Zhair said his family were scattered in hospitals and refugee centers in Sidon
and Beirut. But in the hospital hallway outside his room, head nurse of the
hospital Gemma Sayer said "all of his family is dead. We cannot tell him
yet because he is so badly injured."
United Nations forces have been targeted again by the Israelis. Two soldiers
with the UN peacekeeping force in southern Lebanon were wounded after their
observation post was damaged in an Israeli air strike.
Last week, an Israeli missile killed four UN observers, an attack that UN Secretary-General
Kofi Annan described as "apparently deliberate."
Thousands of angry protesters stormed the UN building in Beirut Sunday after
at least 34 children and 20 adults were killed inside a shelter targeted by
an Israeli air strike in the southern town Qana.
As Israeli military drones buzzed over the capital city, smoke was seen rising
from the building as UN troops struggled to control the crowds.
Efforts to evacuate the wounded in Qana have been hindered because roads around
the town have been destroyed by air strikes.
The Israeli military refused to take responsibility for the Qana deaths, because
they said Hezbollah had used the village to launch rockets.
Lebanese President Emile Lahoud told reporters Sunday that the Qana attack
was a "disgrace" and that there was no chance for peace talks until
an immediate cease-fire was called. "Israel's leaders think of nothing
but destruction, they do not think of peace."
Prime Minister Fouad Siniora described the bombing in Qana as a "war crime."

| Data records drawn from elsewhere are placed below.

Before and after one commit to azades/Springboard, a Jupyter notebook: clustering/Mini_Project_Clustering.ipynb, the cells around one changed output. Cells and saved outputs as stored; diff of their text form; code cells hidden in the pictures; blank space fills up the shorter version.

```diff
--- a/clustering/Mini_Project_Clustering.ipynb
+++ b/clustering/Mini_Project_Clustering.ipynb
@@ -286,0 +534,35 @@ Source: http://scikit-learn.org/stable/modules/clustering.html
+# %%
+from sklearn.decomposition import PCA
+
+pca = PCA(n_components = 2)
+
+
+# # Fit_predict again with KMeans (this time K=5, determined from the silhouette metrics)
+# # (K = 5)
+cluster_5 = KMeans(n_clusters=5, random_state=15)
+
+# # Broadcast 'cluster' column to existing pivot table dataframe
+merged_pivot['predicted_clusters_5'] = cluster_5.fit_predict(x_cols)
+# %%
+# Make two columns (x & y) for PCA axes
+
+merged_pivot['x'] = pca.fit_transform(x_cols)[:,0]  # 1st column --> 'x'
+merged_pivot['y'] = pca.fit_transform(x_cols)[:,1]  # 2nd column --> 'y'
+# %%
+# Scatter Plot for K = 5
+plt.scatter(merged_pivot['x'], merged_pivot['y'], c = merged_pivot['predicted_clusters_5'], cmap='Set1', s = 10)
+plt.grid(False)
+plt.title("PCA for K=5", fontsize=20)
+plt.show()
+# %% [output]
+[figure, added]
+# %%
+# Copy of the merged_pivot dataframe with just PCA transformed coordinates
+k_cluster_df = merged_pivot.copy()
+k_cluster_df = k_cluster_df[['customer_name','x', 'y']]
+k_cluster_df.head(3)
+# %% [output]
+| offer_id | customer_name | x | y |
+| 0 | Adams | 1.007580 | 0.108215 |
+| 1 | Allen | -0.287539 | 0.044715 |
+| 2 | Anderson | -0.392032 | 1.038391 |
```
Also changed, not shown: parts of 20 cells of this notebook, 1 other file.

At least 600 Lebanese, mostly civilians, and 51 Israelis have been killed since
the conflict began.
(Inter Press Service)